(Items listed in a dataset)
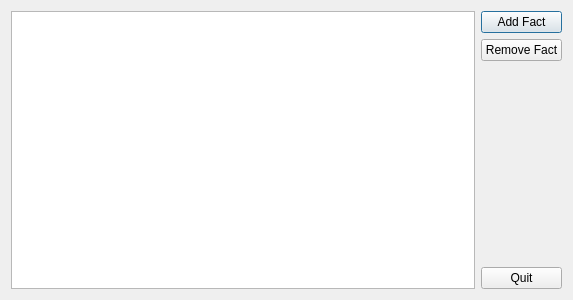
This is src/View/Qt/TimeLine/MainWin.ui in Tatane/TimeLine as Qt 5 draws it before an edit. The edited form follows.
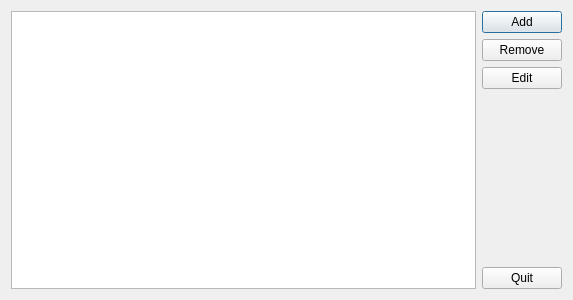
This is the edited form.

Commit message: Button Edit Fact

```diff
--- a/src/View/Qt/TimeLine/MainWin.ui
+++ b/src/View/Qt/TimeLine/MainWin.ui
@@ -25,6 +25,9 @@
      <property name="selectionBehavior">
       <enum>QAbstractItemView::SelectRows</enum>
      </property>
+     <attribute name="verticalHeaderVisible">
+      <bool>false</bool>
+     </attribute>
     </widget>
    </item>
    <item>
@@ -32,14 +35,21 @@
      <item>
       <widget class="QPushButton" name="btnAddFact">
        <property name="text">
-        <string>Add Fact</string>
+        <string>Add</string>
        </property>
       </widget>
      </item>
      <item>
       <widget class="QPushButton" name="btnRemoveFact">
        <property name="text">
-        <string>Remove Fact</string>
+        <string>Remove</string>
+       </property>
+      </widget>
+     </item>
+     <item>
+      <widget class="QPushButton" name="btnEditFact">
+       <property name="text">
+        <string>Edit</string>
        </property>
       </widget>
      </item>
```
The commit also changes 7 other files.
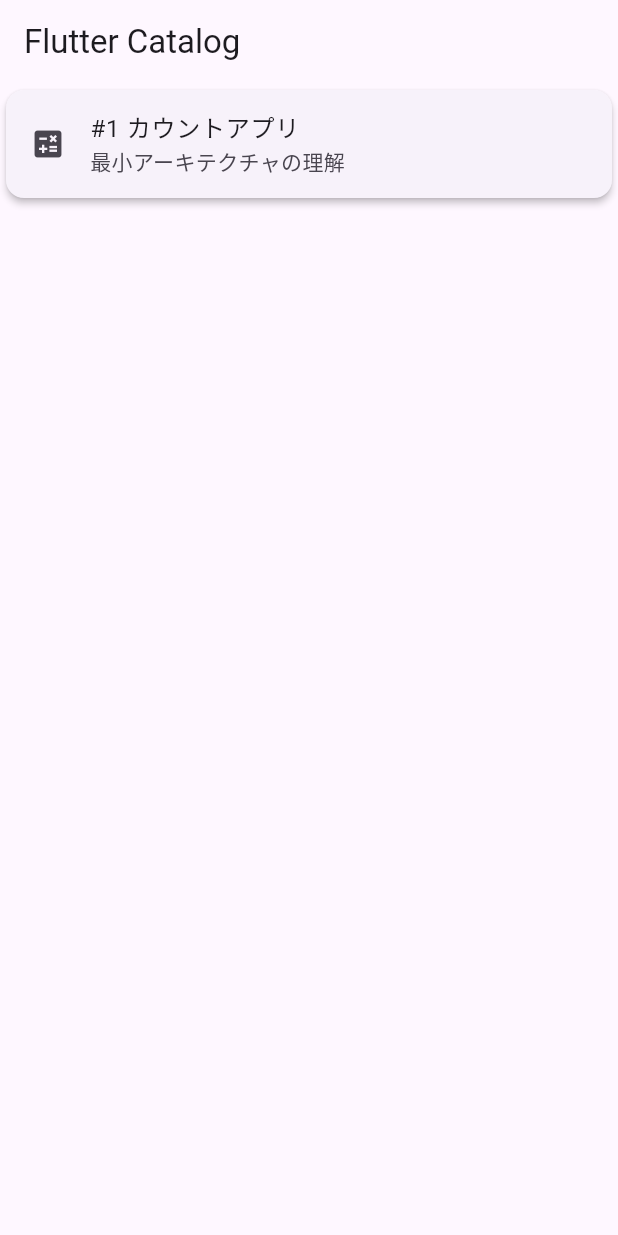
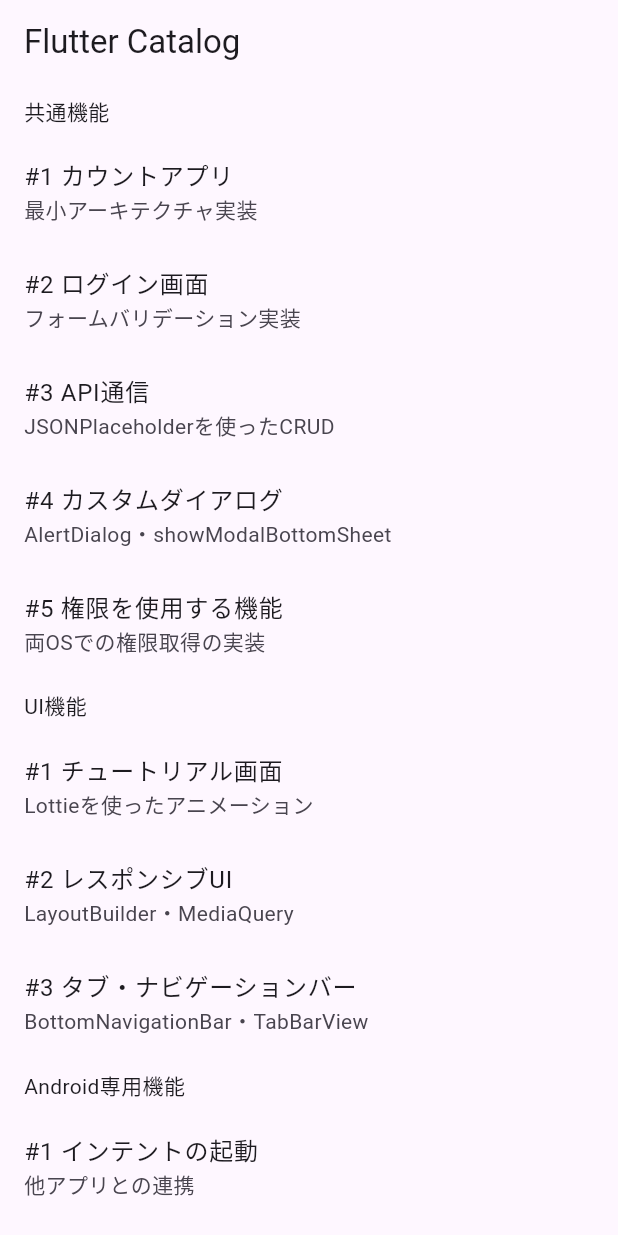
Before and after one commit to sakata-yu/flutter_catalog_app, a Flutter app: the screen it shows after launch, on a phone screen of 412 x 824 dp. Run offline on Flutter 3.47's test engine with Material 3 defaults, Android fonts, the phone set to English and light mode, and no system bars; our stand-ins replace auto_route, freezed_annotation, hooks_riverpod; generated files the repository leaves out were written again.

Commit message:
実装予定コンテンツの追加

```diff
--- a/lib/core/config/catalog_items.dart
+++ b/lib/core/config/catalog_items.dart
@@ -13,10 +13,86 @@ class CatalogItem {
   });
 }
 
-final List<CatalogItem> catalogItems = [
-  CatalogItem(
-    title: "#1 カウントアプリ",
-    detail: "最小アーキテクチャの理解",
-    route: const CountRoute(),
-  ),
-];
+class CatalogItems {
+  static const common = [
+    CatalogItem(
+      title: "#1 カウントアプリ",
+      detail: "最小アーキテクチャ実装",
+      route: CountRoute(),
+    ),
+    CatalogItem(
+      title: "#2 ログイン画面",
+      detail: "フォームバリデーション実装",
+      route: CountRoute(),
+    ),
+    CatalogItem(
+      title: "#3 API通信",
+      detail: "JSONPlaceholderを使ったCRUD",
+      route: CountRoute(),
+    ),
+    CatalogItem(
+      title: "#4 カスタムダイアログ",
+      detail: "AlertDialog・showModalBottomSheet",
+      route: CountRoute(),
+    ),
+    CatalogItem(
+      title: "#5 権限を使用する機能",
+      detail: "両OSでの権限取得の実装",
+      route: CountRoute(),
+    ),
+  ];
+
+  static const ui = [
+    CatalogItem(
+      title: "#1 チュートリアル画面",
+      detail: "Lottieを使ったアニメーション",
+      route: CountRoute(),
+    ),
+    CatalogItem(
+      title: "#2 レスポンシブUI",
+      detail: "LayoutBuilder・MediaQuery",
+      route: CountRoute(),
+    ),
+    CatalogItem(
+      title: "#3 タブ・ナビゲーションバー",
+      detail: "BottomNavigationBar・TabBarView",
+      route: CountRoute(),
+    ),
+  ];
+
+  static const android = [
+    CatalogItem(
+      title: "#1 インテントの起動",
+      detail: "他アプリとの連携",
+      route: CountRoute(),
+    ),
+    CatalogItem(
+      title: "#2 バックキー検出",
+      detail: "WillPopScope・SystemNavigator.pop制御",
+      route: CountRoute(),
+    ),
+    CatalogItem(
+      title: "#3 システムバー制御",
+      detail: "ステータスバー透過・色変更",
+      route: CountRoute(),
+    ),
+  ];
+
+  static const ios = [
+    CatalogItem(
+      title: "#1 Cupertino UI",
+      detail: "CupertinoButton・CupertinoAlertDialog",
+      route: CountRoute(),
+    ),
+    CatalogItem(
+      title: "#2 iOS風のスクロール挙動",
+      detail: "CupertinoScrollbar・BouncingScrollPhysics",
+      route: CountRoute(),
+    ),
+    CatalogItem(
+      title: "#3 SafeAreaの使い方",
+      detail: "ノッチ対応",
+      route: CountRoute(),
+    ),
+  ];
+}
--- a/lib/features/home/home_page.dart
+++ b/lib/features/home/home_page.dart
@@ -8,23 +8,65 @@ class HomePage extends StatelessWidget {
 
   @override
   Widget build(BuildContext context) {
+    final sections = [
+      {
+        'title': '共通機能',
+        'items': CatalogItems.common,
+      },
+      {
+        'title': 'UI機能',
+        'items': CatalogItems.ui,
+      },
+      {
+        'title': 'Android専用機能',
+        'items': CatalogItems.android,
+      },
+      {
+        'title': 'iOS専用機能',
+        'items': CatalogItems.ios,
+      },
+    ];
+
     return Scaffold(
       appBar: AppBar(title: const Text('Flutter Catalog')),
-      body: ListView.separated(
-        itemBuilder: (content, index) {
-          final item = catalogItems[index];
-          return Card(
-            elevation: 2,
-            child: ListTile(
-              leading: Icon(Icons.calculate),
-              title: Text(item.title),
-              subtitle: Text(item.detail),
-              onTap: () => context.router.push(item.route),
-            ),
-          );
+      body: ListView.builder(
+        itemCount: sections.fold<int>(
+          0,
+          (sum, section) => sum + 1 + (section['items'] as List).length,
+        ),
+        itemBuilder: (context, index) {
+          int currentIndex = 0;
+
+          for (final section in sections) {
+            final title = section['title'] as String;
+            final items = section['items'] as List<CatalogItem>;
+
+            if (index == currentIndex) {
+              return Padding(
+                padding:
+                    const EdgeInsets.symmetric(vertical: 8, horizontal: 16),
+                child: Text(
+                  title,
+                ),
+              );
+            }
+
+            currentIndex += 1;
+
+            if (index < currentIndex + items.length) {
+              final item = items[index - currentIndex];
+              return ListTile(
+                title: Text(item.title),
+                subtitle: Text(item.detail),
+                onTap: () => context.router.push(item.route),
+              );
+            }
+
+            currentIndex += items.length;
+          }
+
+          return SizedBox.shrink();
         },
-        separatorBuilder: (_, __) => const SizedBox(height: 5),
-        itemCount: catalogItems.length,
       ),
     );
   }
```
Also changed, not shown: 4 other files.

● Exercise prompt: Every record above must be copied exactly, and no picture may appear in the copy.

● Reply to the task:
This is src/View/Qt/TimeLine/MainWin.ui in Tatane/TimeLine as Qt 5 draws it before an edit. The edited form follows.
This is the edited form.

Commit message: Button Edit Fact

```diff
--- a/src/View/Qt/TimeLine/MainWin.ui
+++ b/src/View/Qt/TimeLine/MainWin.ui
@@ -25,6 +25,9 @@
      <property name="selectionBehavior">
       <enum>QAbstractItemView::SelectRows</enum>
      </property>
+     <attribute name="verticalHeaderVisible">
+      <bool>false</bool>
+     </attribute>
     </widget>
    </item>
    <item>
@@ -32,14 +35,21 @@
      <item>
       <widget class="QPushButton" name="btnAddFact">
        <property name="text">
-        <string>Add Fact</string>
+        <string>Add</string>
        </property>
       </widget>
      </item>
      <item>
       <widget class="QPushButton" name="btnRemoveFact">
        <property name="text">
-        <string>Remove Fact</string>
+        <string>Remove</string>
+       </property>
+      </widget>
+     </item>
+     <item>
+      <widget class="QPushButton" name="btnEditFact">
+       <property name="text">
+        <string>Edit</string>
        </property>
       </widget>
      </item>
```
The commit also changes 7 other files.
Before and after one commit to sakata-yu/flutter_catalog_app, a Flutter app: the screen it shows after launch, on a phone screen of 412 x 824 dp. Run offline on Flutter 3.47's test engine with Material 3 defaults, Android fonts, the phone set to English and light mode, and no system bars; our stand-ins replace auto_route, freezed_annotation, hooks_riverpod; generated files the repository leaves out were written again.

Commit message:
実装予定コンテンツの追加

```diff
--- a/lib/core/config/catalog_items.dart
+++ b/lib/core/config/catalog_items.dart
@@ -13,10 +13,86 @@ class CatalogItem {
   });
 }
 
-final List<CatalogItem> catalogItems = [
-  CatalogItem(
-    title: "#1 カウントアプリ",
-    detail: "最小アーキテクチャの理解",
-    route: const CountRoute(),
-  ),
-];
+class CatalogItems {
+  static const common = [
+    CatalogItem(
+      title: "#1 カウントアプリ",
+      detail: "最小アーキテクチャ実装",
+      route: CountRoute(),
+    ),
+    CatalogItem(
+      title: "#2 ログイン画面",
+      detail: "フォームバリデーション実装",
+      route: CountRoute(),
+    ),
+    CatalogItem(
+      title: "#3 API通信",
+      detail: "JSONPlaceholderを使ったCRUD",
+      route: CountRoute(),
+    ),
+    CatalogItem(
+      title: "#4 カスタムダイアログ",
+      detail: "AlertDialog・showModalBottomSheet",
+      route: CountRoute(),
+    ),
+    CatalogItem(
+      title: "#5 権限を使用する機能",
+      detail: "両OSでの権限取得の実装",
+      route: CountRoute(),
+    ),
+  ];
+
+  static const ui = [
+    CatalogItem(
+      title: "#1 チュートリアル画面",
+      detail: "Lottieを使ったアニメーション",
+      route: CountRoute(),
+    ),
+    CatalogItem(
+      title: "#2 レスポンシブUI",
+      detail: "LayoutBuilder・MediaQuery",
+      route: CountRoute(),
+    ),
+    CatalogItem(
+      title: "#3 タブ・ナビゲーションバー",
+      detail: "BottomNavigationBar・TabBarView",
+      route: CountRoute(),
+    ),
+  ];
+
+  static const android = [
+    CatalogItem(
+      title: "#1 インテントの起動",
+      detail: "他アプリとの連携",
+      route: CountRoute(),
+    ),
+    CatalogItem(
+      title: "#2 バックキー検出",
+      detail: "WillPopScope・SystemNavigator.pop制御",
+      route: CountRoute(),
+    ),
+    CatalogItem(
+      title: "#3 システムバー制御",
+      detail: "ステータスバー透過・色変更",
+      route: CountRoute(),
+    ),
+  ];
+
+  static const ios = [
+    CatalogItem(
+      title: "#1 Cupertino UI",
+      detail: "CupertinoButton・CupertinoAlertDialog",
+      route: CountRoute(),
+    ),
+    CatalogItem(
+      title: "#2 iOS風のスクロール挙動",
+      detail: "CupertinoScrollbar・BouncingScrollPhysics",
+      route: CountRoute(),
+    ),
+    CatalogItem(
+      title: "#3 SafeAreaの使い方",
+      detail: "ノッチ対応",
+      route: CountRoute(),
+    ),
+  ];
+}
--- a/lib/features/home/home_page.dart
+++ b/lib/features/home/home_page.dart
@@ -8,23 +8,65 @@ class HomePage extends StatelessWidget {
 
   @override
   Widget build(BuildContext context) {
+    final sections = [
+      {
+        'title': '共通機能',
+        'items': CatalogItems.common,
+      },
+      {
+        'title': 'UI機能',
+        'items': CatalogItems.ui,
+      },
+      {
+        'title': 'Android専用機能',
+        'items': CatalogItems.android,
+      },
+      {
+        'title': 'iOS専用機能',
+        'items': CatalogItems.ios,
+      },
+    ];
+
     return Scaffold(
       appBar: AppBar(title: const Text('Flutter Catalog')),
-      body: ListView.separated(
-        itemBuilder: (content, index) {
-          final item = catalogItems[index];
-          return Card(
-            elevation: 2,
-            child: ListTile(
-              leading: Icon(Icons.calculate),
-              title: Text(item.title),
-              subtitle: Text(item.detail),
-              onTap: () => context.router.push(item.route),
-            ),
-          );
+      body: ListView.builder(
+        itemCount: sections.fold<int>(
+          0,
+          (sum, section) => sum + 1 + (section['items'] as List).length,
+        ),
+        itemBuilder: (context, index) {
+          int currentIndex = 0;
+
+          for (final section in sections) {
+            final title = section['title'] as String;
+            final items = section['items'] as List<CatalogItem>;
+
+            if (index == currentIndex) {
+              return Padding(
+                padding:
+                    const EdgeInsets.symmetric(vertical: 8, horizontal: 16),
+                child: Text(
+                  title,
+                ),
+              );
+            }
+
+            currentIndex += 1;
+
+            if (index < currentIndex + items.length) {
+              final item = items[index - currentIndex];
+              return ListTile(
+                title: Text(item.title),
+                subtitle: Text(item.detail),
+                onTap: () => context.router.push(item.route),
+              );
+            }
+
+            currentIndex += items.length;
+          }
+
+          return SizedBox.shrink();
         },
-        separatorBuilder: (_, __) => const SizedBox(height: 5),
-        itemCount: catalogItems.length,
       ),
     );
   }
```
Also changed, not shown: 4 other files.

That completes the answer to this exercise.